Change detection data:
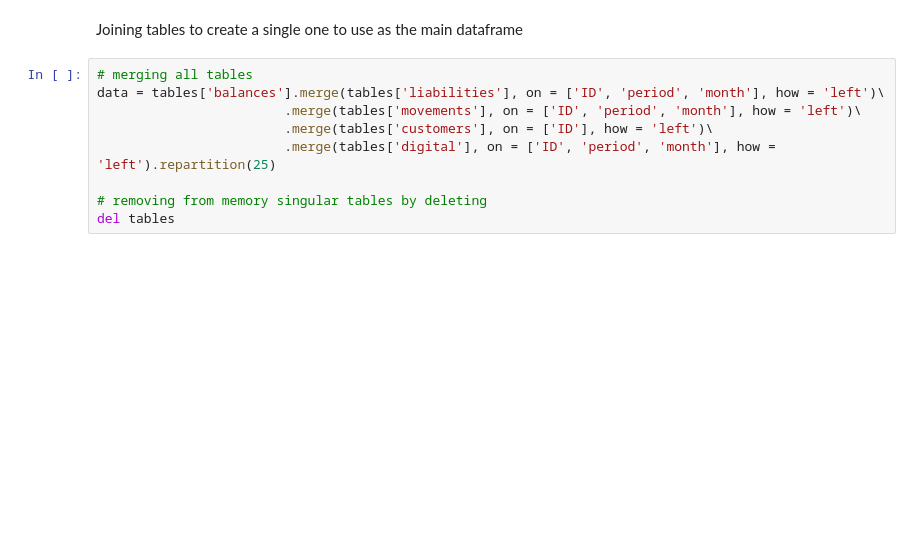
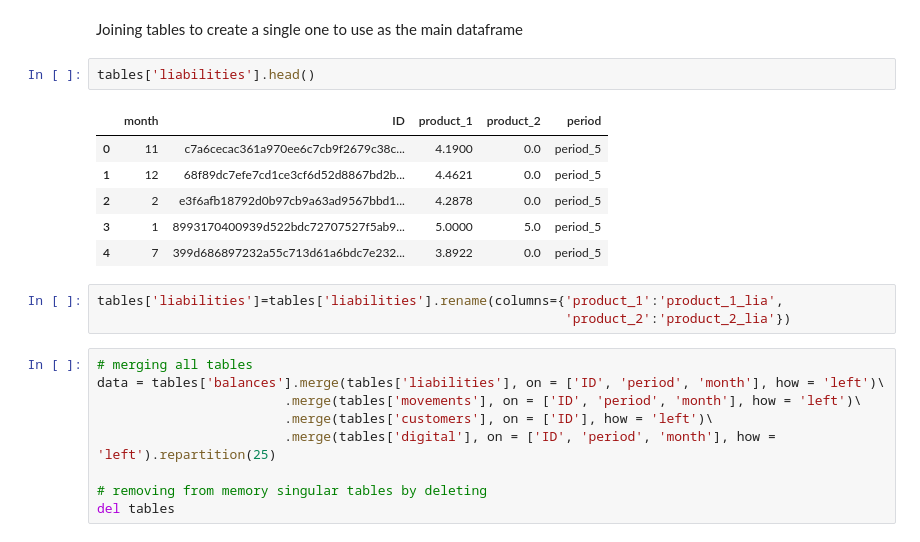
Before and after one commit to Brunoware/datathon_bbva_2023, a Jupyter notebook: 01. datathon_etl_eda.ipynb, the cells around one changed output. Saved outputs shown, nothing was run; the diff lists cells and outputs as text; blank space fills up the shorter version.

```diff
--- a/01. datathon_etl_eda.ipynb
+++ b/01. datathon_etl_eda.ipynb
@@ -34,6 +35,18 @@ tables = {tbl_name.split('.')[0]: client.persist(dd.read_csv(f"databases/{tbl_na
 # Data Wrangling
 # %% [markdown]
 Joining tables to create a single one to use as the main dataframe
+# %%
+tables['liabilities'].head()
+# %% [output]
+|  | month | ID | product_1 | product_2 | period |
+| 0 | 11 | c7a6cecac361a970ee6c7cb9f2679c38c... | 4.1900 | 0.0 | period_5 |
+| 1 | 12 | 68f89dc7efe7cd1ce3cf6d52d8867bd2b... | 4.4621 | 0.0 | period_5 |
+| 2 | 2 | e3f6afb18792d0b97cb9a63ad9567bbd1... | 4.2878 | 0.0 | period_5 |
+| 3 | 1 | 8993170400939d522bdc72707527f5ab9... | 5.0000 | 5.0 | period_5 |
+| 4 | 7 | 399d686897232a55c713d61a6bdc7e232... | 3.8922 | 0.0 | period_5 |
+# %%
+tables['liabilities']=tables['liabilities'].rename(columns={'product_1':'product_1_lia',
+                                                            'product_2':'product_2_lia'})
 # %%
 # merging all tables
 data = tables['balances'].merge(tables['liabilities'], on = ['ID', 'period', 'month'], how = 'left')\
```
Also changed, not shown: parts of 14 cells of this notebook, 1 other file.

==

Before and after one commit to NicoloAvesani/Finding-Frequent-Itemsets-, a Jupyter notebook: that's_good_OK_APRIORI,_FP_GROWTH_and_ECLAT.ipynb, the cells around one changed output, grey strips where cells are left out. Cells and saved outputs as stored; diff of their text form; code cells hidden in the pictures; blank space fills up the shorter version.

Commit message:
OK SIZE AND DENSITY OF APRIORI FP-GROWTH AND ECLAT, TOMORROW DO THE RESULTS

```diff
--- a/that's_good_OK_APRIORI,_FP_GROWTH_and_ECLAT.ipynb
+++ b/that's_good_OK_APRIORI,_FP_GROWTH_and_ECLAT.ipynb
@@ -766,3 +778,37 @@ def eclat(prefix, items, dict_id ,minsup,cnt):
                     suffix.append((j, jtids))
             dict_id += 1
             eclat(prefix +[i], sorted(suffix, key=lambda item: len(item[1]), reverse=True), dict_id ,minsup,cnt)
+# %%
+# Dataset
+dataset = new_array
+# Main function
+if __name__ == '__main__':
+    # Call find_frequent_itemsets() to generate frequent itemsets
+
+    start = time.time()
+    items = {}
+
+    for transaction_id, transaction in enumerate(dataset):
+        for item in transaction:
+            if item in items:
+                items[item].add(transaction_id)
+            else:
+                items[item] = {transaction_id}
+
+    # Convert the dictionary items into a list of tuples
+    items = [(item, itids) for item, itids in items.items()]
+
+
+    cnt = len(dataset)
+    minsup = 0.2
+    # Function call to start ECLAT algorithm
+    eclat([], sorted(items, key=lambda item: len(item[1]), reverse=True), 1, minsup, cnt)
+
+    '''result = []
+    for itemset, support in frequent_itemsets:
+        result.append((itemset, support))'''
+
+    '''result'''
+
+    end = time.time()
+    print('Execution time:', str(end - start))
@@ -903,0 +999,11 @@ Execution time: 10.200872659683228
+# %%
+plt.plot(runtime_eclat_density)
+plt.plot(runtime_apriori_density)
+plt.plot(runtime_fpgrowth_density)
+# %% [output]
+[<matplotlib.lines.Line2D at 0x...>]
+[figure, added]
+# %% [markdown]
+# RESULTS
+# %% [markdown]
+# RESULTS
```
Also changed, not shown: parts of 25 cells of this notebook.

...

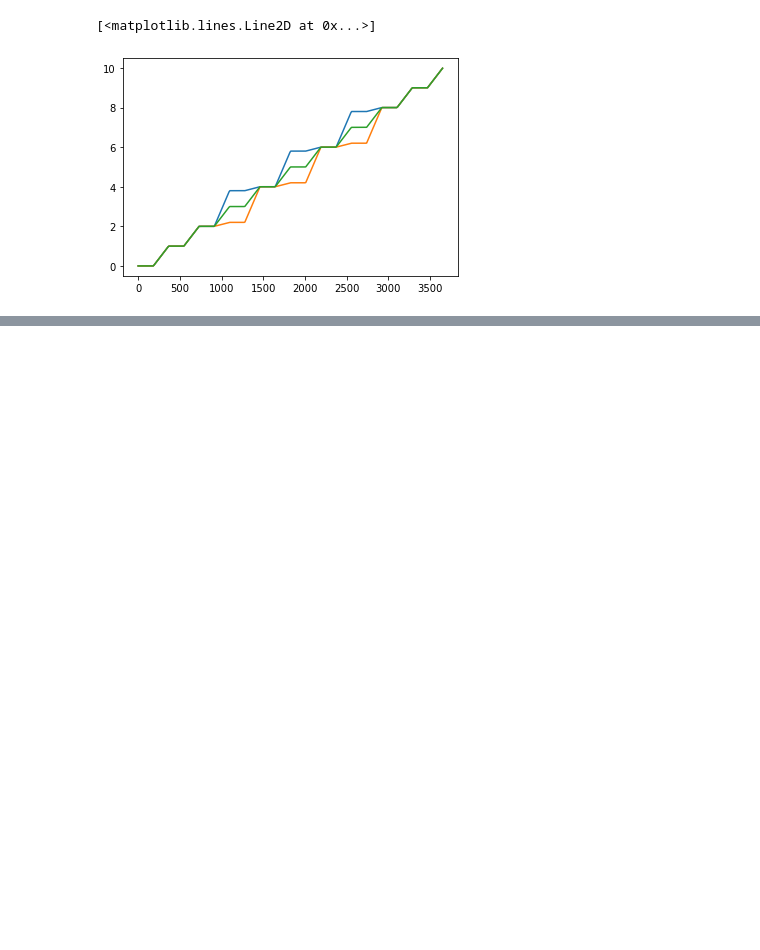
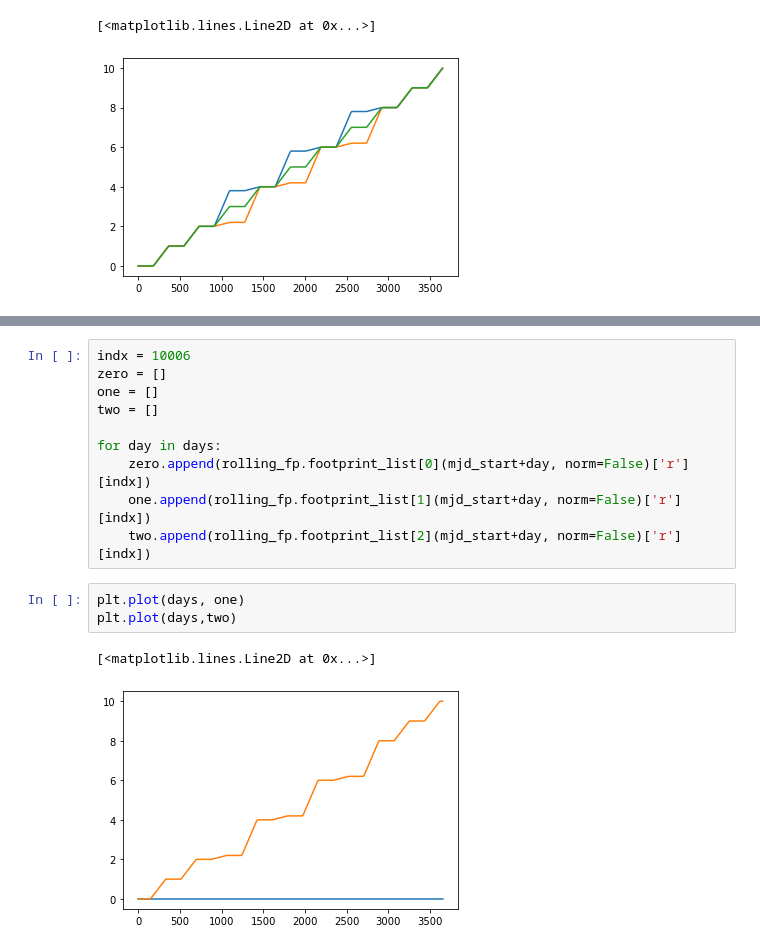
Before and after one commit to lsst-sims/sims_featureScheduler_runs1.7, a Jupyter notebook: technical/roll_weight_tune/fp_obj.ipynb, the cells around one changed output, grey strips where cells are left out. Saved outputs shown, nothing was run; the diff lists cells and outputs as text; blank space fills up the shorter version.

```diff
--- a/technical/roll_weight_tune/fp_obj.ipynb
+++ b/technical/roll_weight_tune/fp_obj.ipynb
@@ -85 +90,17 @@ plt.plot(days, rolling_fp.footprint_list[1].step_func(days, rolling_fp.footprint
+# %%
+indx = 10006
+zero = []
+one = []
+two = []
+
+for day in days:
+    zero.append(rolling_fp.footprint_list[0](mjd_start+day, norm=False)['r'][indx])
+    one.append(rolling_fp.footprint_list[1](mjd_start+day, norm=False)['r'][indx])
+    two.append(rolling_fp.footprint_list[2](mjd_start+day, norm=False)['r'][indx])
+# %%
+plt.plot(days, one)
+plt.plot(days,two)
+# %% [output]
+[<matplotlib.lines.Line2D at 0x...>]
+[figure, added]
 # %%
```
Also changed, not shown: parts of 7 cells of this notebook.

◆ Required work:
Filter the entries down to the lines that hold "days". Copy those lines.

◆ Solution:
@@ -85 +90,17 @@ plt.plot(days, rolling_fp.footprint_list[1].step_func(days, rolling_fp.footprint
+for day in days:
+plt.plot(days, one)
+plt.plot(days,two)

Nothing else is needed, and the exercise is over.